As we receive our allocation of the 2007s from the always impressive Andrew Will line up, it seemed an appropriate time to pull the cork on a 2003 Andrew Will. After all, these Washington State gems age beautifully and, with 2007 being classically cool, it is a vintage that will age gracefully.

Since Andrew Will’s inception in 1989, Owner-Wine Maker Chris Comarda has focused on Bordeaux style blends primarily from Cabernet Sauvignon, Cabernet Franc, Merlot and Petite Verdot. Chris has an amazing ability to balance powerful fruit and structure with the elegance of bright acidity and a sense of earth. Neither fruit bomb nor old world in style, these wines showcase just how impressive the  best growing conditions of the Columbia valley can be. Critics have weighed in big time as well, with the 2007 Champoux bottling scoring 95 points from Parker’s WA, while the 2007 Sorella garnered a whopping 96+ points.

2003 Andrew Will Sheridan Red
No longer one of the wines produced at Andrew Will (although fruit is still sourced from the vineyard), I remember tasting the 2003 upon its release. Gorgeous, lush fruit was trying to sneak out from behind the structure of tight, fine tannins and the fresh zing of balanced acidity. It was a serious mouth full of wine, but there was evidence that time would further soften the wine and bring out even more of the fruit. And so, six years later, the wine is everything I hoped it to be. Hard, tannic edges had dissipated, leaving deep, soft, velvety dark fruit. The presence of toasty oak was now in the background, adding a touch of elegant spice. What brought a smile to my face was the one component that had not changed. There was still a fresh acidity that lifted the fruit and brightened it and made it dance on the palate. The wine still possessed its balance and finesse, evidence that patience pays off big time with Andrew Will wines.

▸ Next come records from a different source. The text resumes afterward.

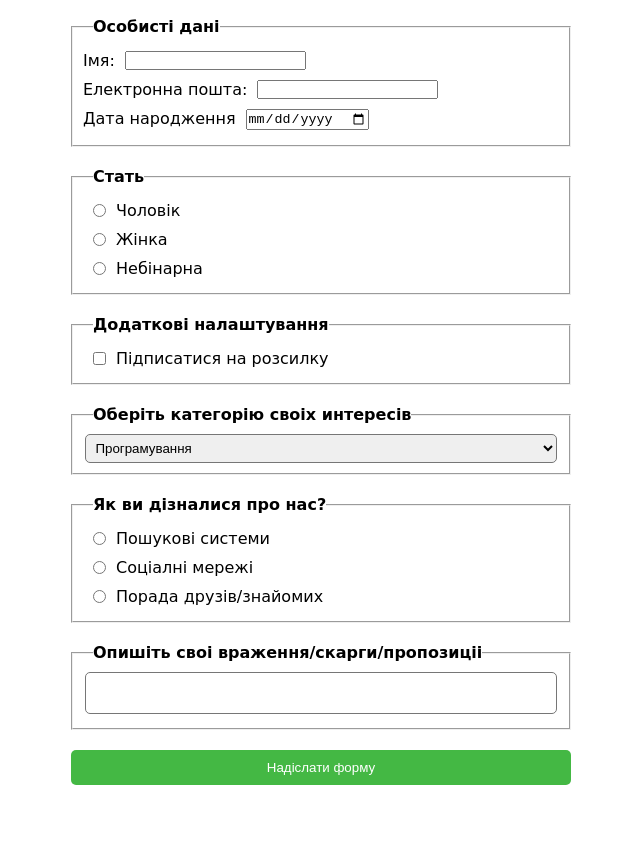
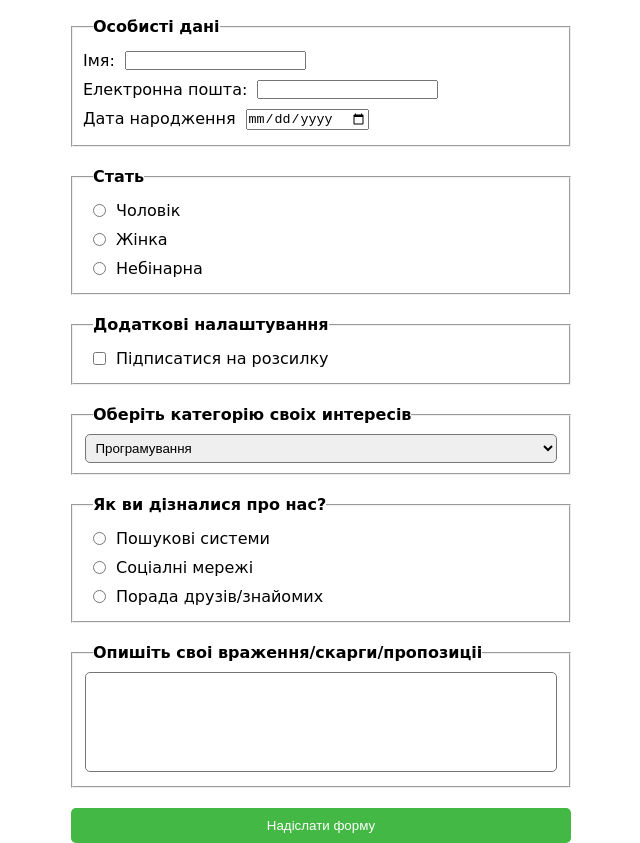
Before and after one commit to PolinaSmir/homework-form, a plain HTML site: page index.html in a window 1280 px wide. Shown: the part 79-922 px from the top of the page, without its empty margins (319-959 px from the left). Before the commit the page ends 864 px from the top, so only its background shows below. Drawn offline with Linux system fonts and the light colour scheme; a web font is replaced by a local one.

Commit message:
homework-done

```diff
--- a/style.css
+++ b/style.css
@@ -50,6 +50,7 @@ textarea {
 }
 
 textarea {
+  height: 100px;
   resize: none;
 }
 
@@ -60,6 +61,7 @@ button {
   border: none;
   background-color: rgb(68, 184, 68);
   color: white;
+  cursor: pointer;
 }
 
 button:hover {
```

2007 Andrew Will
We have four offerings from Andrew Will’s 2007 vintage. The first two are newer offering that allow us to enjoy Chris’s wines now, while waiting on the second two to come around.

Andrew Will Cuvee Lucia Cabernet Sauvignon, $26.99
A great price on a bottle of Andrew Will Cabernet. Plenty of rich, lush fruit that remains focused and fresh (trademark Andrew Will). Chris did an amazing job producing this in a style that is ready to drink now – soft and silky – so drink up!

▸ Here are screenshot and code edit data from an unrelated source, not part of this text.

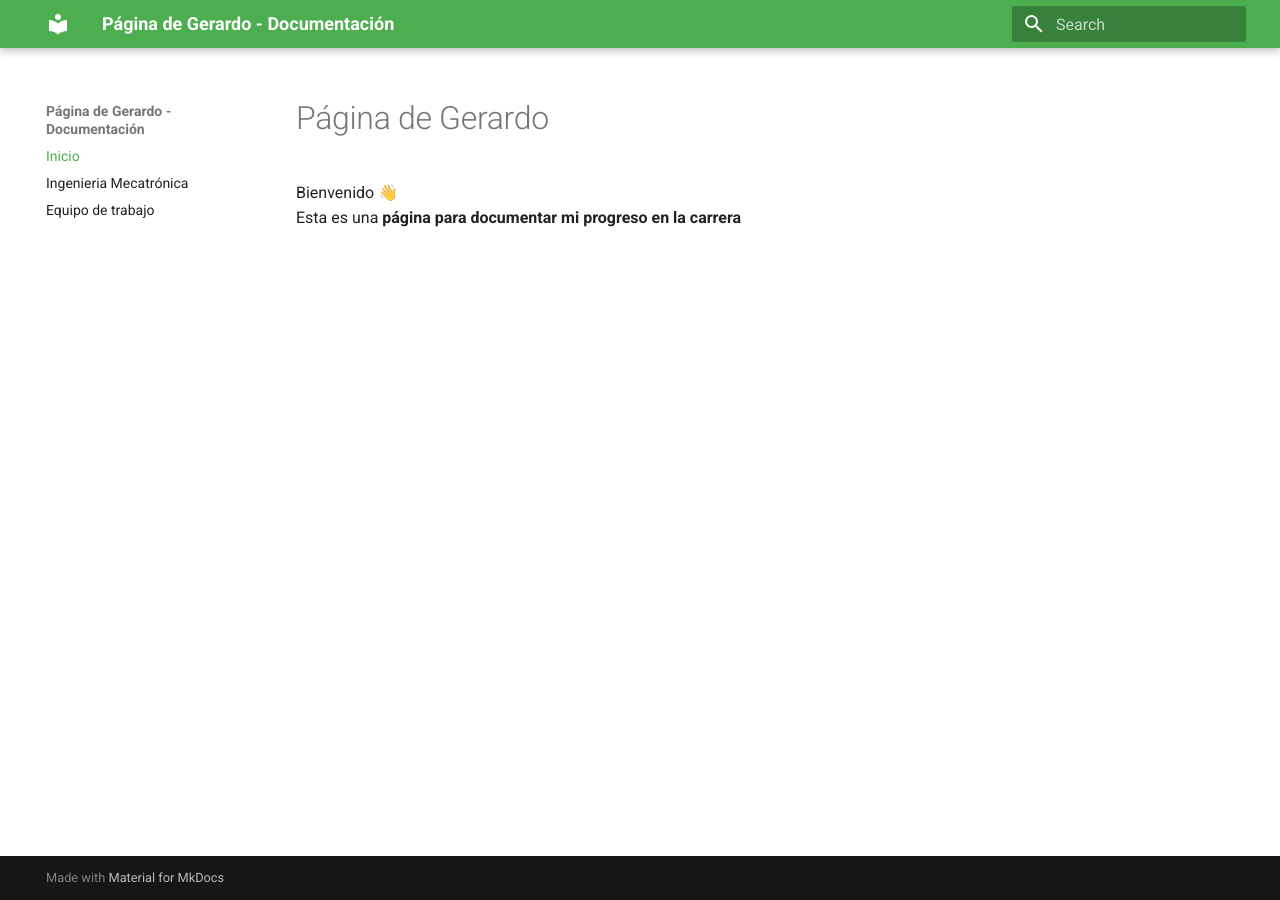
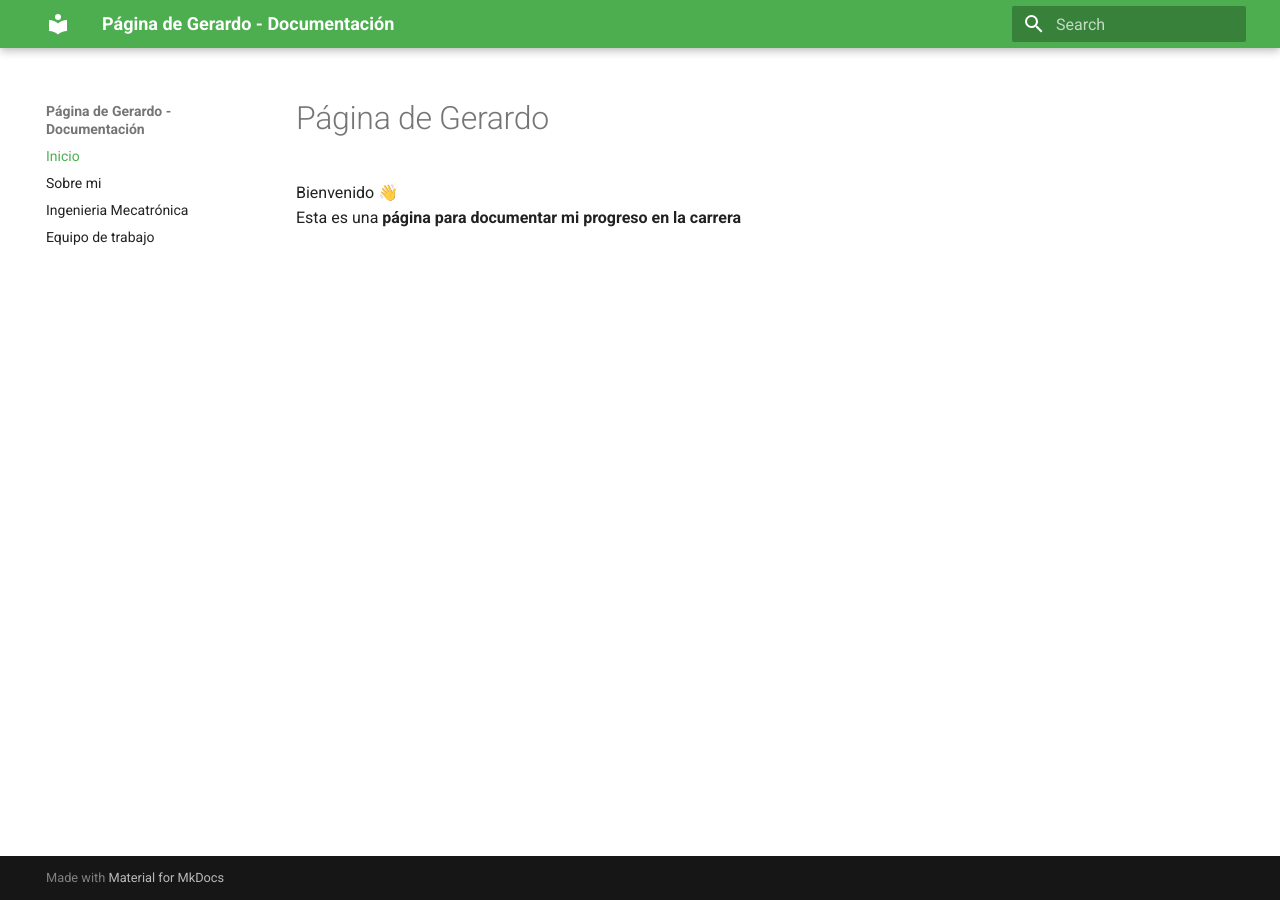
Before and after one commit to Gerardo-Esquivel/PortafoloProyectoIngernieria, an MkDocs documentation site: the page built from docs/index.md, in a window 1280 px wide. Built offline with MkDocs 1.6.1 and Material for MkDocs 9.7.7, drawn with Linux system fonts in a browser that asks for light colours.

Commit message:
Update mkdocs.yml

```diff
--- a/mkdocs.yml
+++ b/mkdocs.yml
@@ -40,5 +40,6 @@ extra_css:
 
 nav:
   - Inicio: index.md
+  - Sobre mi: aboutme.md
   - Ingenieria Mecatrónica: trabajos.md
   - Equipo de trabajo: presentacion.md
```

Andrew Will May’s Discovery Cabernet Sauvignon, $39.99
A 100% Cabernet Sauvignon that possesses surprisingly rich fruit and depth considering it all comes from young vines. What is not surprising about the young vines is the velvety soft texture and round suppleness that makes this wine ready to drink now. A great intro to Andrew Will.

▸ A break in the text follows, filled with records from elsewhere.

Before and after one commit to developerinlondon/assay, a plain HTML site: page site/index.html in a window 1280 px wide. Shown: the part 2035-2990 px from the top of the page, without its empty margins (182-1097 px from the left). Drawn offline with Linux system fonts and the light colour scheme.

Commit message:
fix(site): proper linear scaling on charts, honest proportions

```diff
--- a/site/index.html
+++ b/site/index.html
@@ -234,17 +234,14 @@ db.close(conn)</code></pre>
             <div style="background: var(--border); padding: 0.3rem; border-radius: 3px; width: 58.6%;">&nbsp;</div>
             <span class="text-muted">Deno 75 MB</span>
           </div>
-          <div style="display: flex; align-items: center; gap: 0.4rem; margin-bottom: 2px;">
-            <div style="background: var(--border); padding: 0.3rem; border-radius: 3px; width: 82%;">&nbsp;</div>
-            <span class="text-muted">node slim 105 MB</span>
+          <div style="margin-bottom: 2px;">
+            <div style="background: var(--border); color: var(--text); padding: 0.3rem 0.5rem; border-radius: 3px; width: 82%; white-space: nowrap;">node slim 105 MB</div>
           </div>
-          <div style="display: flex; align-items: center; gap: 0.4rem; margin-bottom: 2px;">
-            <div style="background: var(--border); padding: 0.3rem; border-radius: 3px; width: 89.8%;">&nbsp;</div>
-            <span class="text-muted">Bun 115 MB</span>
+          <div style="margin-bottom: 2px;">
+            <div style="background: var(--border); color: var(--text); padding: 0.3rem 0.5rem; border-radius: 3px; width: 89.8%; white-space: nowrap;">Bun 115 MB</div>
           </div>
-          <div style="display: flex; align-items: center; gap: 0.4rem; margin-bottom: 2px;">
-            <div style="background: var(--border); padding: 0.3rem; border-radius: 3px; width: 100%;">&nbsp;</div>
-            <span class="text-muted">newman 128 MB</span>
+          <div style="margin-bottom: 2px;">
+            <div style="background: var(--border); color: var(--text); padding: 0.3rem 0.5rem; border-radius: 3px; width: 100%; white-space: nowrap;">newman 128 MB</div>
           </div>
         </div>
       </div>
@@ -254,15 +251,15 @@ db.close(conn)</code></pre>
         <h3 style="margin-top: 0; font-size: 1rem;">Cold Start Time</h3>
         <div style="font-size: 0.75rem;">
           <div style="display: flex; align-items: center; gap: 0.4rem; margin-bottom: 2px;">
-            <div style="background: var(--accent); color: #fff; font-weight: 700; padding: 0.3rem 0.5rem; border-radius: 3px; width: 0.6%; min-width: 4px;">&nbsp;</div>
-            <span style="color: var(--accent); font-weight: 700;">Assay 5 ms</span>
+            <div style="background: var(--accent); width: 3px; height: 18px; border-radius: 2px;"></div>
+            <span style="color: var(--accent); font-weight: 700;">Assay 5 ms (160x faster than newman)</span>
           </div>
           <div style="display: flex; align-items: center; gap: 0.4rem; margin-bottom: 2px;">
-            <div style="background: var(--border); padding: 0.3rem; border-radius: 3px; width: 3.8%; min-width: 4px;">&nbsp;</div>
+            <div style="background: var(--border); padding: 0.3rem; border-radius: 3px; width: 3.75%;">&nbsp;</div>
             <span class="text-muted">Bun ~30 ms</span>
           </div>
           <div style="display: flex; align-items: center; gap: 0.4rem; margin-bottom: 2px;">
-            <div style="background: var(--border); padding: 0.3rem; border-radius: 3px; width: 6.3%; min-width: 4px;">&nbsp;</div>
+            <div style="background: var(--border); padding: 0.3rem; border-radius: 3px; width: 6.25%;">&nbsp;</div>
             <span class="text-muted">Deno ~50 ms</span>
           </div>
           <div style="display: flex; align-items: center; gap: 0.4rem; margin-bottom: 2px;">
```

Andrew Will Champoux Vineyard, $54.99
52% Cabernet Franc, 21% Merlot, 19% Cabernet Sauvignon, 8% Petite Verdot. Packed with bright, fresh fruit, there is a sense of laser beam precision to this wine. The focus of the deep fruit and earth is amazing with screaming freshness that lifts this wine on the palate despite its dense, mocha finish. Amazing juice.

Andrew Will Sorella, $63.99
72% Cabernet Sauvignon, 15% Cabernet Franc, 10% Merlot, 3% Petite Verdot. Much more Cabernet based, the Sorella bottling sources fruit solely from Chamoux vineyard, making for a fun comparison of the two wines. As it turns out, other that wine making style, these wines are quite different (no surprise). The higher level of Cabernet lends a more tart, red cherry and chocolate note to the wine. Almost more vibrant than the Champoux bottling, if that is possible, Sorella is also a bit softer while maintaining its sense of freshness and depth of fruit. Another gorgeous bottling for the cellar or decanted  for a number of hours if you can’t keep your hands off of it!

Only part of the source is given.